(Code change snippets)

▶

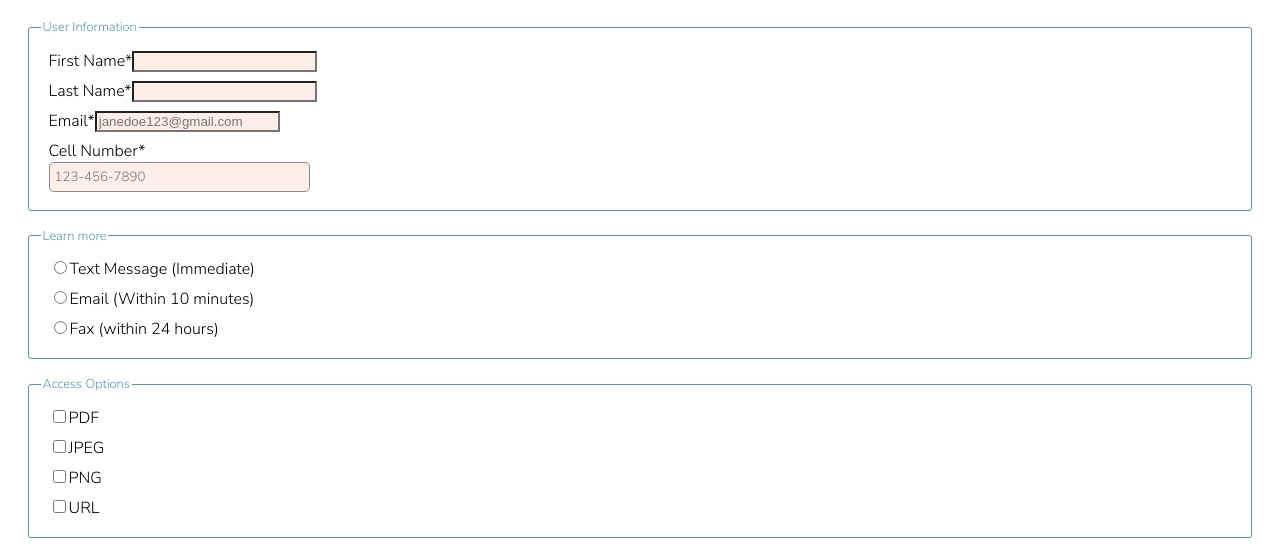
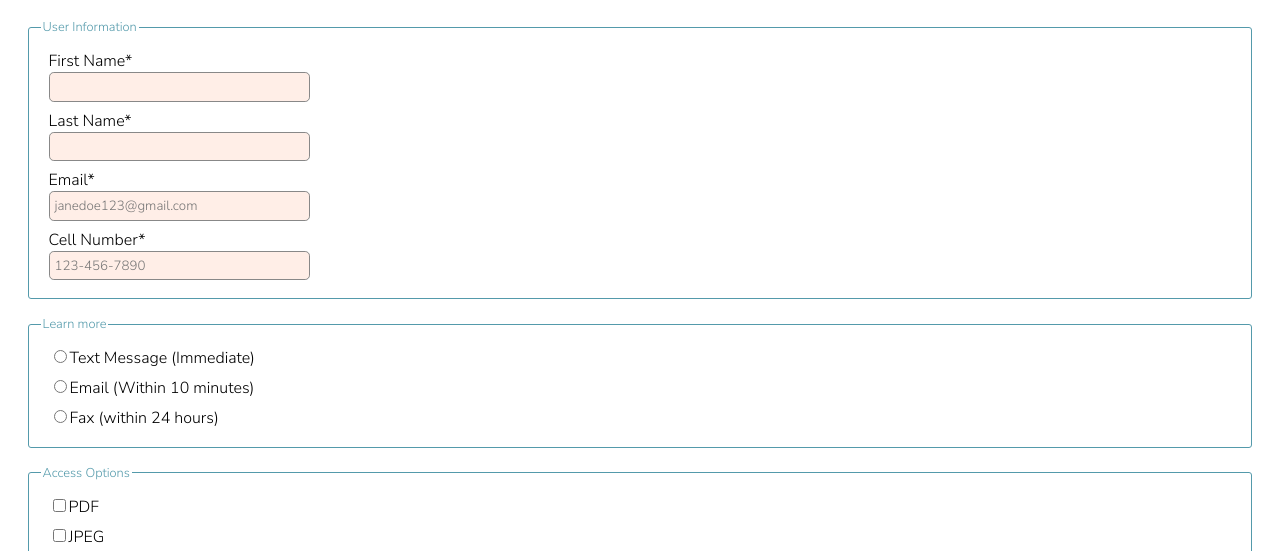
Before and after one commit to Keslie2004/dwdd1600, a plain HTML site: page 06form/baking.html in a window 1280 px wide. Shown: the part 235-786 px from the top of the page. Drawn offline with Linux system fonts and the light colour scheme.

Commit message:
made changes to 06form

```diff
--- a/06form/baking.css
+++ b/06form/baking.css
@@ -158,11 +158,11 @@ div.gallery figcaption {
     margin: .5rem;
 }
 
-.myForm label, .myForm select, .myForm [type=email], .myForm [type=tel], .myform textarea {
+.myForm label, .myForm select, .myForm [type=text], .myForm [type=email], .myForm [type=tel], .myform textarea {
     display: block;
 }
 
-.myForm [type=email], .myForm [type=tel], .myForm select, .myForm textarea {
+.myForm [type=text], .myForm [type=email], .myForm [type=tel], .myForm select, .myForm textarea {
     border: solid 1px #888;
     padding: .3rem;
     width: 250px;
```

◀

**Problem description**. What is needed is an exact reproduction of the data, pictures excluded.

**Solution to the exercise**.
Before and after one commit to Keslie2004/dwdd1600, a plain HTML site: page 06form/baking.html in a window 1280 px wide. Shown: the part 235-786 px from the top of the page. Drawn offline with Linux system fonts and the light colour scheme.

Commit message:
made changes to 06form

```diff
--- a/06form/baking.css
+++ b/06form/baking.css
@@ -158,11 +158,11 @@ div.gallery figcaption {
     margin: .5rem;
 }
 
-.myForm label, .myForm select, .myForm [type=email], .myForm [type=tel], .myform textarea {
+.myForm label, .myForm select, .myForm [type=text], .myForm [type=email], .myForm [type=tel], .myform textarea {
     display: block;
 }
 
-.myForm [type=email], .myForm [type=tel], .myForm select, .myForm textarea {
+.myForm [type=text], .myForm [type=email], .myForm [type=tel], .myForm select, .myForm textarea {
     border: solid 1px #888;
     padding: .3rem;
     width: 250px;
```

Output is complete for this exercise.